What you have to do: Each entry must appear again exactly as it does in the source.
START Data to process
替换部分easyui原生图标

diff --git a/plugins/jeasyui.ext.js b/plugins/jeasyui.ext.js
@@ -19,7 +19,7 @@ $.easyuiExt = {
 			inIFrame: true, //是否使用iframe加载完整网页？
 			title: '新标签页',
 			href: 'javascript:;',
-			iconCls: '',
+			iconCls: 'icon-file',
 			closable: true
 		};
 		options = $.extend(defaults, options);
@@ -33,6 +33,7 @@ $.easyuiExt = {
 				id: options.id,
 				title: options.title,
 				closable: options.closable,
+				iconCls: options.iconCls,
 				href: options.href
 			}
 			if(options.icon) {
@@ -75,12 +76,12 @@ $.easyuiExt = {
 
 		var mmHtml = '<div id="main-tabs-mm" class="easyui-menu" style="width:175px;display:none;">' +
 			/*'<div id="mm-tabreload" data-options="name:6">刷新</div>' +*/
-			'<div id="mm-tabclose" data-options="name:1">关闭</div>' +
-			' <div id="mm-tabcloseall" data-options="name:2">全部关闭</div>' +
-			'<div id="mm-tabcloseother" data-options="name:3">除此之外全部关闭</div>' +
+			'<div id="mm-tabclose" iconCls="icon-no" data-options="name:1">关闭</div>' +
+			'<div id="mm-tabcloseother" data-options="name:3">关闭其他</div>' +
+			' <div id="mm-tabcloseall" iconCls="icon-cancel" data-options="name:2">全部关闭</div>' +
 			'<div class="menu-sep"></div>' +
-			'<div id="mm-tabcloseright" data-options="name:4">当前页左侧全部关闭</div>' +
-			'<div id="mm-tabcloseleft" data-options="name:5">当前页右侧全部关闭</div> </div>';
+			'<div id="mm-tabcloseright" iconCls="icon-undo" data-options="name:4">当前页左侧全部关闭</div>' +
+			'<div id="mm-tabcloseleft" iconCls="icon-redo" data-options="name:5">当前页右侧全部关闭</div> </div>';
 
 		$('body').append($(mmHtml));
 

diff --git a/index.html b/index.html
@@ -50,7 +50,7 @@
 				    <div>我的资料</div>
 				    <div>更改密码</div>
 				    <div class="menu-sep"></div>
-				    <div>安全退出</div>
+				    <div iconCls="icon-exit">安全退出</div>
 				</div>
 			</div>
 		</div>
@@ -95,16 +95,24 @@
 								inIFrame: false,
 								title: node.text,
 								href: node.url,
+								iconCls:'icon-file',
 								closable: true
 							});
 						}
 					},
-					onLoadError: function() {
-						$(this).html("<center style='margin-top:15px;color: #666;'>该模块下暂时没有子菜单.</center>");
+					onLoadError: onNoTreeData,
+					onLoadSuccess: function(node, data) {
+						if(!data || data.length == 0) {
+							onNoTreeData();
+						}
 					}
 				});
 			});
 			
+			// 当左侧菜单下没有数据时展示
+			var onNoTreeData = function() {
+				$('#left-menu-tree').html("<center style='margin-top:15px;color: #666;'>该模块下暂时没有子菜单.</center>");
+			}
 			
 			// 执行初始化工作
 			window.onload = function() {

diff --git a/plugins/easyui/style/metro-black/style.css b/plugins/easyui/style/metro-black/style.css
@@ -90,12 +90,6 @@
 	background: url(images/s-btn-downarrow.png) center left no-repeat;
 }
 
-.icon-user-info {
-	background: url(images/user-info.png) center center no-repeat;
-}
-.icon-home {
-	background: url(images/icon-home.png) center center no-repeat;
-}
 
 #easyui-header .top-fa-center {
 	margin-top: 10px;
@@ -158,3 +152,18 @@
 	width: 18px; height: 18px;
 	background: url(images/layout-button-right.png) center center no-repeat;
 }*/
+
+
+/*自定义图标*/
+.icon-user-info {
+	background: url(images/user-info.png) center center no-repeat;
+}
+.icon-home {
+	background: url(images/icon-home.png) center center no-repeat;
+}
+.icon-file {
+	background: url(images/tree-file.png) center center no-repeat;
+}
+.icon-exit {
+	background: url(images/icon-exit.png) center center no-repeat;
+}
END Data to process
Task answer:
替换部分easyui原生图标

diff --git a/plugins/jeasyui.ext.js b/plugins/jeasyui.ext.js
@@ -19,7 +19,7 @@ $.easyuiExt = {
 			inIFrame: true, //是否使用iframe加载完整网页？
 			title: '新标签页',
 			href: 'javascript:;',
-			iconCls: '',
+			iconCls: 'icon-file',
 			closable: true
 		};
 		options = $.extend(defaults, options);
@@ -33,6 +33,7 @@ $.easyuiExt = {
 				id: options.id,
 				title: options.title,
 				closable: options.closable,
+				iconCls: options.iconCls,
 				href: options.href
 			}
 			if(options.icon) {
@@ -75,12 +76,12 @@ $.easyuiExt = {
 
 		var mmHtml = '<div id="main-tabs-mm" class="easyui-menu" style="width:175px;display:none;">' +
 			/*'<div id="mm-tabreload" data-options="name:6">刷新</div>' +*/
-			'<div id="mm-tabclose" data-options="name:1">关闭</div>' +
-			' <div id="mm-tabcloseall" data-options="name:2">全部关闭</div>' +
-			'<div id="mm-tabcloseother" data-options="name:3">除此之外全部关闭</div>' +
+			'<div id="mm-tabclose" iconCls="icon-no" data-options="name:1">关闭</div>' +
+			'<div id="mm-tabcloseother" data-options="name:3">关闭其他</div>' +
+			' <div id="mm-tabcloseall" iconCls="icon-cancel" data-options="name:2">全部关闭</div>' +
 			'<div class="menu-sep"></div>' +
-			'<div id="mm-tabcloseright" data-options="name:4">当前页左侧全部关闭</div>' +
-			'<div id="mm-tabcloseleft" data-options="name:5">当前页右侧全部关闭</div> </div>';
+			'<div id="mm-tabcloseright" iconCls="icon-undo" data-options="name:4">当前页左侧全部关闭</div>' +
+			'<div id="mm-tabcloseleft" iconCls="icon-redo" data-options="name:5">当前页右侧全部关闭</div> </div>';
 
 		$('body').append($(mmHtml));
 

diff --git a/index.html b/index.html
@@ -50,7 +50,7 @@
 				    <div>我的资料</div>
 				    <div>更改密码</div>
 				    <div class="menu-sep"></div>
-				    <div>安全退出</div>
+				    <div iconCls="icon-exit">安全退出</div>
 				</div>
 			</div>
 		</div>
@@ -95,16 +95,24 @@
 								inIFrame: false,
 								title: node.text,
 								href: node.url,
+								iconCls:'icon-file',
 								closable: true
 							});
 						}
 					},
-					onLoadError: function() {
-						$(this).html("<center style='margin-top:15px;color: #666;'>该模块下暂时没有子菜单.</center>");
+					onLoadError: onNoTreeData,
+					onLoadSuccess: function(node, data) {
+						if(!data || data.length == 0) {
+							onNoTreeData();
+						}
 					}
 				});
 			});
 			
+			// 当左侧菜单下没有数据时展示
+			var onNoTreeData = function() {
+				$('#left-menu-tree').html("<center style='margin-top:15px;color: #666;'>该模块下暂时没有子菜单.</center>");
+			}
 			
 			// 执行初始化工作
 			window.onload = function() {

diff --git a/plugins/easyui/style/metro-black/style.css b/plugins/easyui/style/metro-black/style.css
@@ -90,12 +90,6 @@
 	background: url(images/s-btn-downarrow.png) center left no-repeat;
 }
 
-.icon-user-info {
-	background: url(images/user-info.png) center center no-repeat;
-}
-.icon-home {
-	background: url(images/icon-home.png) center center no-repeat;
-}
 
 #easyui-header .top-fa-center {
 	margin-top: 10px;
@@ -158,3 +152,18 @@
 	width: 18px; height: 18px;
 	background: url(images/layout-button-right.png) center center no-repeat;
 }*/
+
+
+/*自定义图标*/
+.icon-user-info {
+	background: url(images/user-info.png) center center no-repeat;
+}
+.icon-home {
+	background: url(images/icon-home.png) center center no-repeat;
+}
+.icon-file {
+	background: url(images/tree-file.png) center center no-repeat;
+}
+.icon-exit {
+	background: url(images/icon-exit.png) center center no-repeat;
+}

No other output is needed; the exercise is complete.